_Problem details_.
A faithful copy of the whole listing is the goal. Match it exactly.

=== Section Start ===

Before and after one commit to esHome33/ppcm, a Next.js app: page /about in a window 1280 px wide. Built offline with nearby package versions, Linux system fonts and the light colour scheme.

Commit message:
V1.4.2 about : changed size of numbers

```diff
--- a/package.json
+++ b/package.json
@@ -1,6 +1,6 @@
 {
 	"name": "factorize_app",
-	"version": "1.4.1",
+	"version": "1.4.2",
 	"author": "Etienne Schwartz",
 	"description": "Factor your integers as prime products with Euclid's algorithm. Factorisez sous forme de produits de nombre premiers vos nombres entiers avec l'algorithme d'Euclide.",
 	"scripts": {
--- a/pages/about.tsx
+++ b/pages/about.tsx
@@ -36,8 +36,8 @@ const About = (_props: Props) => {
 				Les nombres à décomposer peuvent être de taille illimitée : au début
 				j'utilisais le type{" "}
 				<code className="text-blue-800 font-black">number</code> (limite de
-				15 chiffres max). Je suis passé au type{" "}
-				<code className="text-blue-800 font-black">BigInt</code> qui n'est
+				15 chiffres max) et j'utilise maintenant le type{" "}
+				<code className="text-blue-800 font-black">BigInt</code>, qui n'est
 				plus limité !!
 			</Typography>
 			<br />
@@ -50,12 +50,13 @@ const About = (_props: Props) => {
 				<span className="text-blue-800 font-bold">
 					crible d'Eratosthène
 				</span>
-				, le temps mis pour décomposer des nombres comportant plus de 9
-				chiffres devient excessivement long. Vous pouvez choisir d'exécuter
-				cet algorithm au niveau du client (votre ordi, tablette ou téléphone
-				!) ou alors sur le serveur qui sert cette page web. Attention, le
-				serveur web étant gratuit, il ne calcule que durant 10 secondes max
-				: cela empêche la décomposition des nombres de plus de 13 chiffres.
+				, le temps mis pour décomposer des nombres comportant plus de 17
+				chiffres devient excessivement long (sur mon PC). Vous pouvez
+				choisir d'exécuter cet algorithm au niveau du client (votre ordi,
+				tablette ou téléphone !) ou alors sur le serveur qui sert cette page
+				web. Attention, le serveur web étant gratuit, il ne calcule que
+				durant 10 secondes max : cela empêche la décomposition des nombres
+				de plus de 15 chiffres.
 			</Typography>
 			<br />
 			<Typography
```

=== Section End ===

_Answer for the task_.
Before and after one commit to esHome33/ppcm, a Next.js app: page /about in a window 1280 px wide. Built offline with nearby package versions, Linux system fonts and the light colour scheme.

Commit message:
V1.4.2 about : changed size of numbers

```diff
--- a/package.json
+++ b/package.json
@@ -1,6 +1,6 @@
 {
 	"name": "factorize_app",
-	"version": "1.4.1",
+	"version": "1.4.2",
 	"author": "Etienne Schwartz",
 	"description": "Factor your integers as prime products with Euclid's algorithm. Factorisez sous forme de produits de nombre premiers vos nombres entiers avec l'algorithme d'Euclide.",
 	"scripts": {
--- a/pages/about.tsx
+++ b/pages/about.tsx
@@ -36,8 +36,8 @@ const About = (_props: Props) => {
 				Les nombres à décomposer peuvent être de taille illimitée : au début
 				j'utilisais le type{" "}
 				<code className="text-blue-800 font-black">number</code> (limite de
-				15 chiffres max). Je suis passé au type{" "}
-				<code className="text-blue-800 font-black">BigInt</code> qui n'est
+				15 chiffres max) et j'utilise maintenant le type{" "}
+				<code className="text-blue-800 font-black">BigInt</code>, qui n'est
 				plus limité !!
 			</Typography>
 			<br />
@@ -50,12 +50,13 @@ const About = (_props: Props) => {
 				<span className="text-blue-800 font-bold">
 					crible d'Eratosthène
 				</span>
-				, le temps mis pour décomposer des nombres comportant plus de 9
-				chiffres devient excessivement long. Vous pouvez choisir d'exécuter
-				cet algorithm au niveau du client (votre ordi, tablette ou téléphone
-				!) ou alors sur le serveur qui sert cette page web. Attention, le
-				serveur web étant gratuit, il ne calcule que durant 10 secondes max
-				: cela empêche la décomposition des nombres de plus de 13 chiffres.
+				, le temps mis pour décomposer des nombres comportant plus de 17
+				chiffres devient excessivement long (sur mon PC). Vous pouvez
+				choisir d'exécuter cet algorithm au niveau du client (votre ordi,
+				tablette ou téléphone !) ou alors sur le serveur qui sert cette page
+				web. Attention, le serveur web étant gratuit, il ne calcule que
+				durant 10 secondes max : cela empêche la décomposition des nombres
+				de plus de 15 chiffres.
 			</Typography>
 			<br />
 			<Typography
```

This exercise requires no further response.